__Your task__
Set each line of the records down again exactly, please.

::::::::

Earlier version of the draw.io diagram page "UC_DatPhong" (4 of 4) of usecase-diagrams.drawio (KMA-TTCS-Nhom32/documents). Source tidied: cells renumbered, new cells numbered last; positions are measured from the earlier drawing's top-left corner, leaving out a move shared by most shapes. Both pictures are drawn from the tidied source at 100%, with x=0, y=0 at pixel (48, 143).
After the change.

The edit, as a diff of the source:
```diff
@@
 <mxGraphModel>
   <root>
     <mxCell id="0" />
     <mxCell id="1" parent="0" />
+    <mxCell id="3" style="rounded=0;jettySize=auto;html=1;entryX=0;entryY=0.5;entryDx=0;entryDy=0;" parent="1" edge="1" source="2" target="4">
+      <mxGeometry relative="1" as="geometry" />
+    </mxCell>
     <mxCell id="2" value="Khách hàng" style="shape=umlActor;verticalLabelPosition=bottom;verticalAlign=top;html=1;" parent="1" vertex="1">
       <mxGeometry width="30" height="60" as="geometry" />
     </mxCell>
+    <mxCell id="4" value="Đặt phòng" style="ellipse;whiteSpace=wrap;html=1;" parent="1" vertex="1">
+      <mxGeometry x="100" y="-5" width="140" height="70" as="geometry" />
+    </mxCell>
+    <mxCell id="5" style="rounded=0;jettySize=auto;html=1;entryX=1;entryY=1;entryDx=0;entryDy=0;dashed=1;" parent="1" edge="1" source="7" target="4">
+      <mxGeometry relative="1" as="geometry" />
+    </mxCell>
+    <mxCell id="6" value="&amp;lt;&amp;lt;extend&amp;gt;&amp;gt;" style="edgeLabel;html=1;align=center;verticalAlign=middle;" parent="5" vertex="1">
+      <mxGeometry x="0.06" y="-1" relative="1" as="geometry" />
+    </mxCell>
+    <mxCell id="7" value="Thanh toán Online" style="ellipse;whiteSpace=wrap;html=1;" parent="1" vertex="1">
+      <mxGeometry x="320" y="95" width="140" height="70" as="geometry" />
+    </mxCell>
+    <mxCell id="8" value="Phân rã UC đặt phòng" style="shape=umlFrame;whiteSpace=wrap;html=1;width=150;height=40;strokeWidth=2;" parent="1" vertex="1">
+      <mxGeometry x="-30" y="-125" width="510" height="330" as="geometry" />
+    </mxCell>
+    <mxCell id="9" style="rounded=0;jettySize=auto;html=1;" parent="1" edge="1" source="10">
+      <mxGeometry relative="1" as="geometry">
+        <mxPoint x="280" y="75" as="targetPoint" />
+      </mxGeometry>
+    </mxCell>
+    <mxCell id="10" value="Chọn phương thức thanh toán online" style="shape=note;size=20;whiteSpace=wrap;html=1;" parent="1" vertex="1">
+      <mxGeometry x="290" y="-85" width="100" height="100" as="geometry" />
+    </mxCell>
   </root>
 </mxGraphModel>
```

::::::::

__Answer space__
Earlier version of the draw.io diagram page "UC_DatPhong" (4 of 4) of usecase-diagrams.drawio (KMA-TTCS-Nhom32/documents). Source tidied: cells renumbered, new cells numbered last; positions are measured from the earlier drawing's top-left corner, leaving out a move shared by most shapes. Both pictures are drawn from the tidied source at 100%, with x=0, y=0 at pixel (48, 143).
After the change.

The edit, as a diff of the source:
```diff
@@
 <mxGraphModel>
   <root>
     <mxCell id="0" />
     <mxCell id="1" parent="0" />
+    <mxCell id="3" style="rounded=0;jettySize=auto;html=1;entryX=0;entryY=0.5;entryDx=0;entryDy=0;" parent="1" edge="1" source="2" target="4">
+      <mxGeometry relative="1" as="geometry" />
+    </mxCell>
     <mxCell id="2" value="Khách hàng" style="shape=umlActor;verticalLabelPosition=bottom;verticalAlign=top;html=1;" parent="1" vertex="1">
       <mxGeometry width="30" height="60" as="geometry" />
     </mxCell>
+    <mxCell id="4" value="Đặt phòng" style="ellipse;whiteSpace=wrap;html=1;" parent="1" vertex="1">
+      <mxGeometry x="100" y="-5" width="140" height="70" as="geometry" />
+    </mxCell>
+    <mxCell id="5" style="rounded=0;jettySize=auto;html=1;entryX=1;entryY=1;entryDx=0;entryDy=0;dashed=1;" parent="1" edge="1" source="7" target="4">
+      <mxGeometry relative="1" as="geometry" />
+    </mxCell>
+    <mxCell id="6" value="&amp;lt;&amp;lt;extend&amp;gt;&amp;gt;" style="edgeLabel;html=1;align=center;verticalAlign=middle;" parent="5" vertex="1">
+      <mxGeometry x="0.06" y="-1" relative="1" as="geometry" />
+    </mxCell>
+    <mxCell id="7" value="Thanh toán Online" style="ellipse;whiteSpace=wrap;html=1;" parent="1" vertex="1">
+      <mxGeometry x="320" y="95" width="140" height="70" as="geometry" />
+    </mxCell>
+    <mxCell id="8" value="Phân rã UC đặt phòng" style="shape=umlFrame;whiteSpace=wrap;html=1;width=150;height=40;strokeWidth=2;" parent="1" vertex="1">
+      <mxGeometry x="-30" y="-125" width="510" height="330" as="geometry" />
+    </mxCell>
+    <mxCell id="9" style="rounded=0;jettySize=auto;html=1;" parent="1" edge="1" source="10">
+      <mxGeometry relative="1" as="geometry">
+        <mxPoint x="280" y="75" as="targetPoint" />
+      </mxGeometry>
+    </mxCell>
+    <mxCell id="10" value="Chọn phương thức thanh toán online" style="shape=note;size=20;whiteSpace=wrap;html=1;" parent="1" vertex="1">
+      <mxGeometry x="290" y="-85" width="100" height="100" as="geometry" />
+    </mxCell>
   </root>
 </mxGraphModel>
```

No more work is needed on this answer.